Thomas D. White
|Born||August 6, 1901|
|Died||December 22, 1965 (aged 64)|
Walter Reed Army Medical Center, Washington D.C.
|Service/||United States Air Force|
United States Army
|Years of service||1920-1961|
|Commands held||Chief of Staff of the United States Air Force|
Vice Chief of Staff of the United States Air Force
Fifth Air Force
Seventh Air Force
|Battles/wars||World War II|
|Awards||Army Distinguished Service Medal (2)|
Legion of Merit (2)
Air Medal (2)
White was born in Walker, Minnesota, on August 6, 1901. His father was John Chanler White. Upon graduation from the United States Military Academy on July 2, 1920, he was commissioned a second lieutenant of Infantry and immediately promoted to first lieutenant.
In September 1924, he entered Primary Flying School at Brooks Field, Texas. He graduated from Advanced Flying School at Kelly Field, Texas, in September 1925, and was assigned duty with the 99th Observation Squadron at Bolling Field, Washington, D.C..
White was named assistant military attache for air to Russia in February 1934. A year later, he was appointed assistant military attache for air to Italy and Greece, with station at Rome.
White graduated from the Air Corps Tactical School at Maxwell Field, Alabama, in May 1938. He then entered Command and General Staff School at Fort Leavenworth, Kansas. He was named an outstanding alumni of the class 1939 and upon completion of this training was assigned to the Office of the Chief of Air Corps, Washington, D.C.
In April 1940, White became military attache to Brazil and the following August was named chief of the U.S. Military Air Mission to Brazil.

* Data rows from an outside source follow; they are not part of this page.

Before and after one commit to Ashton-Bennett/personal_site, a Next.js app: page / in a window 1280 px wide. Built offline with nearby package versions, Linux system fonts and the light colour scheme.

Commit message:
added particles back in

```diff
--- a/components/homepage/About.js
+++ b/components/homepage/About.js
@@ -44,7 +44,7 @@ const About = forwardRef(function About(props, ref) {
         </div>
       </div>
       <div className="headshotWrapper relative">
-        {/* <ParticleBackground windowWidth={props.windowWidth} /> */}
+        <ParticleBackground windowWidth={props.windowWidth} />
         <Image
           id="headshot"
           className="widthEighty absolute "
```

Returning to the United States in March 1942, White was appointed assistant chief of staff for operations of the Third Air Force at MacDill Field, Tampa, Florida, and subsequently named chief of staff.

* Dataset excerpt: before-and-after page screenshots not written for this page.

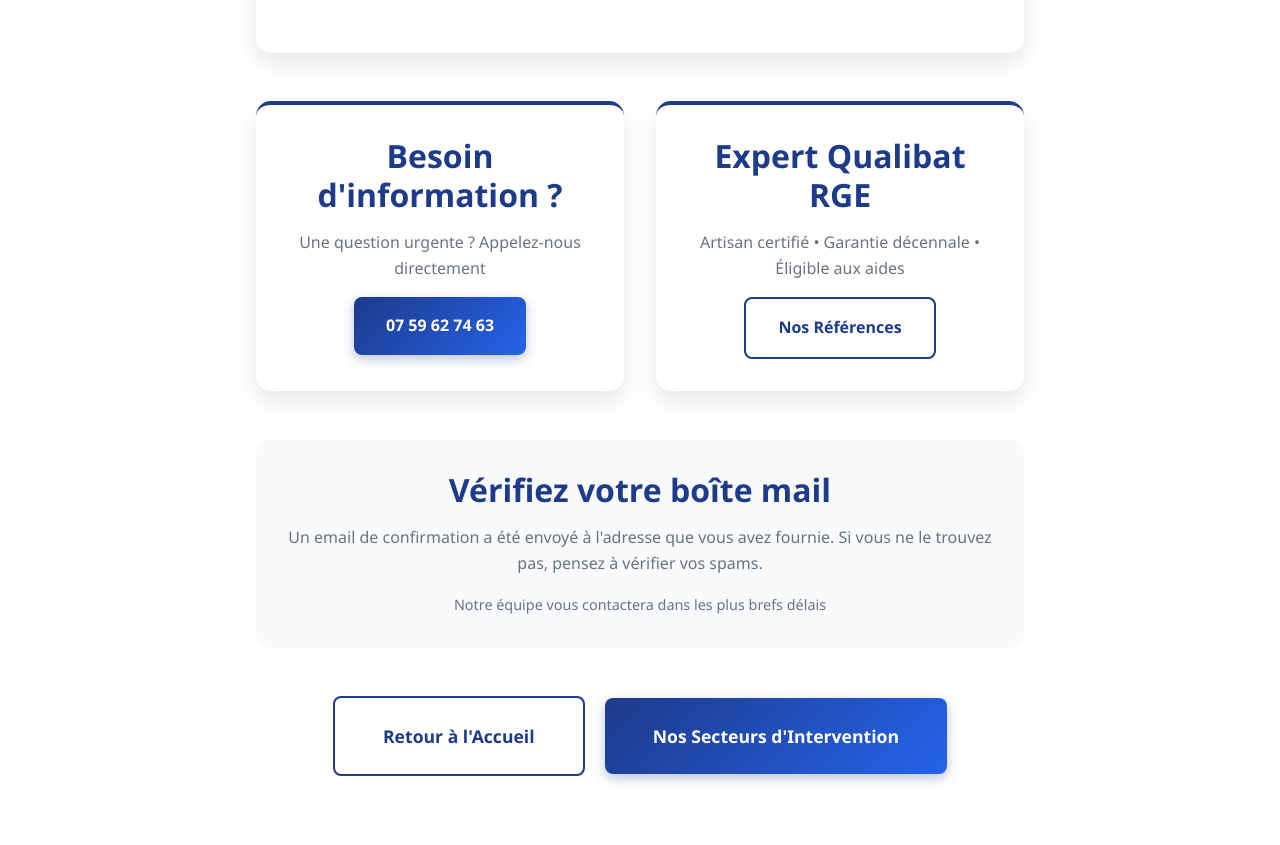
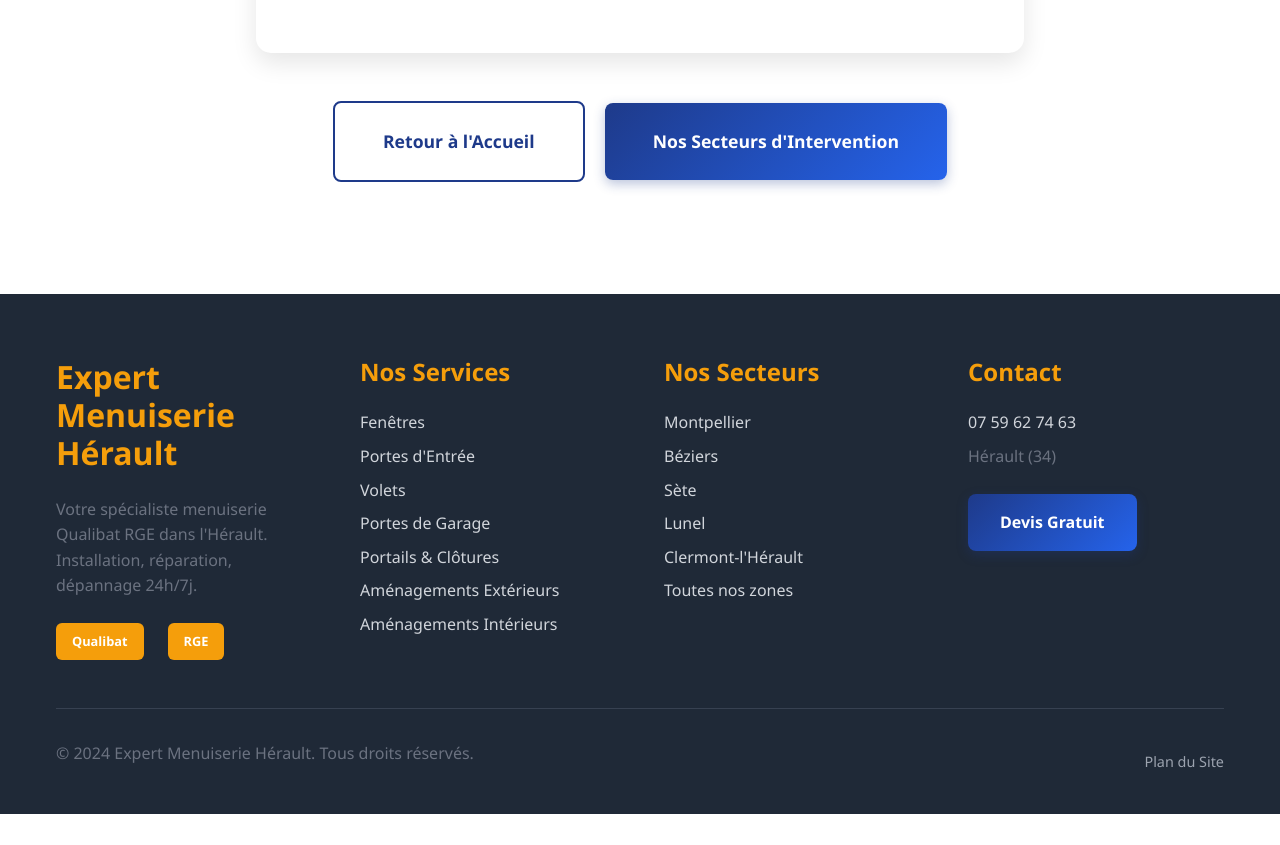
Before and after one commit to SiteRef/Expert-Menuiserie-H-rault, a plain HTML site: page devis-gratuit/merci/index.html in a window 1280 px wide. Shown: the part 1416-2261 px from the top of the page. After the commit the page ends 2230 px from the top, so only its background shows below. Drawn offline with Linux system fonts and the light colour scheme.

Commit message:
commit 18

```diff
--- a/devis-gratuit/merci/index.html
+++ b/devis-gratuit/merci/index.html
@@ -145,14 +145,14 @@
                     <h1 style="color: white; font-size: 2.5rem; margin-bottom: 1rem;">
                         Demande Reçue avec Succès
                     </h1>
-                    <p style="font-size: 1.2rem; margin-bottom: 0;">
+                    <p style="font-size: 1.2rem; margin-bottom: 0; color: white;">
                         Merci pour votre confiance. Votre demande de devis a été transmise à notre équipe technique.
                     </p>
                 </div>
 
                 <!-- Bannière d'urgence -->
                 <div class="urgency-banner">
-                    <strong>Réponse garantie sous 24h</strong> • Premier contact dans l'heure aux heures ouvrables
+                    <strong>Réponse garantie sous 24h</strong>
                 </div>
 
                 <!-- Prochaines étapes -->
@@ -194,32 +194,6 @@
                     </div>
                 </div>
 
-                <!-- Cartes de contact -->
-                <div class="contact-cards">
-                    <div class="contact-card">
-                        <h3 style="color: var(--primary-blue);">Besoin d'information ?</h3>
-                        <p>Une question urgente ? Appelez-nous directement</p>
-                        <a href="tel:+33759627463" class="btn btn-primary">07 59 62 74 63</a>
-                    </div>
-
-                    <div class="contact-card">
-                        <h3 style="color: var(--primary-blue);">Expert Qualibat RGE</h3>
-                        <p>Artisan certifié • Garantie décennale • Éligible aux aides</p>
-                        <a href="../../" class="btn btn-outline">Nos Références</a>
-                    </div>
-                </div>
-
-                <!-- Informations supplémentaires -->
-                <div style="background: #f8fafc; padding: 2rem; border-radius: 15px; text-align: center; margin: 3rem 0;">
-                    <h3 style="color: var(--primary-blue); margin-bottom: 1rem;">Vérifiez votre boîte mail</h3>
-                    <p style="margin-bottom: 1rem;">
-                        Un email de confirmation a été envoyé à l'adresse que vous avez fournie.
-                        Si vous ne le trouvez pas, pensez à vérifier vos spams.
-                    </p>
-                    <p style="font-size: 0.9rem; color: #6b7280; margin: 0;">
-                        Notre équipe vous contactera dans les plus brefs délais
-                    </p>
-                </div>
 
                 <!-- Boutons d'action -->
                 <div style="text-align: center; margin: 3rem 0;">
```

Reassigned to Air Force Headquarters in January 1944, he became assistant chief of air staff for intelligence.
Proceeding to the Southwest Pacific in September 1944, White assumed duty as the deputy commander of the Thirteenth Air Force, taking part in the New Guinea, Southern Philippines and Borneo campaigns. The following June, he assumed command of the Seventh Air Force in the Marianas and immediately moved with it to Okinawa. In January 1946, he returned with the Seventh Air Force to Hawaii. That October, he was appointed chief of staff of the Pacific Air Command in Tokyo, Japan. One year later, in October 1947, White took command of the Fifth Air Force in Japan.
Transferred to the Office of the Secretary of the Air Force in October 1948, White became director of the Legislation and Liaison. He was appointed, in May 1950, Air Force Member of the Joint Strategic Survey Committee in the Office of the Joint Chiefs of Staff. He was assigned as director of Plans, Headquarters U.S. Air Force, in February 1951, and in July 1951, assumed duties of deputy chief of staff of operations for the Air Force.

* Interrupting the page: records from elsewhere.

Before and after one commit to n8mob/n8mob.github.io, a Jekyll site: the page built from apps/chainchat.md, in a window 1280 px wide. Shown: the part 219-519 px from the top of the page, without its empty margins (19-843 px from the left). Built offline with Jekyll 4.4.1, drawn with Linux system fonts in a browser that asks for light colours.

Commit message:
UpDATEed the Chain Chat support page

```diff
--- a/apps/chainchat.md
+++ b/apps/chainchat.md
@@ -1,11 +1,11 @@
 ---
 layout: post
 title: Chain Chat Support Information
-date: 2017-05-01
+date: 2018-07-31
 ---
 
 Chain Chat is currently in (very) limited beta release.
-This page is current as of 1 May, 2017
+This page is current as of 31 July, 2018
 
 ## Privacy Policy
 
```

White was promoted to the rank of general on June 30, 1953, and designated Vice Chief of Staff of the United States Air Force at that time, becoming Chief of Staff of the United States Air Force on July 1, 1957. He retired June 30, 1961.
General White was the 1963 recipient of the General William E. Mitchell Memorial Award, which was awarded "the United States citizen making the outstanding individual contribution to aviation progress."
White was a fisherman, aquarist and amateur ichthyologist and while in Brazil he collected Zoological specimens with his wife, Constance, including the type of the Rio pearlfish Nematolebias whitei which was named in his honor.
He died on December 22, 1965 of leukemia and is buried at Arlington National Cemetery.
|Army Distinguished Service Medal with one bronze oak leaf cluster|
|Legion of Merit with oak leaf cluster|
|Air Medal with oak leaf cluster|
|Army Commendation Medal with oak leaf cluster|
|World War I Victory Medal|
|Marine Corps Expeditionary Medal|
|American Defense Service Medal with one bronze service star|
|American Campaign Medal|
|Asiatic-Pacific Campaign Medal with Arrowhead device and four service stars|
|World War II Victory Medal|
|Army of Occupation Medal|
|National Defense Service Medal with service star|
|Korean Service Medal|
|Air Force Longevity Service Award with silver and three bronze oak leaf clusters|
|Air Force Longevity Service Award|
|Philippine Liberation Medal with service star|
|Philippine Independence Medal|
|Order of the British Empire, Military version|
|Order of Merit of the Italian Republic, Knight Grand Cross|
|Order of the Southern Cross, Grand Officer (Brazil)|
|Order of the Rising Sun, grade unknown (Japan)|
|United Nations Korea Medal|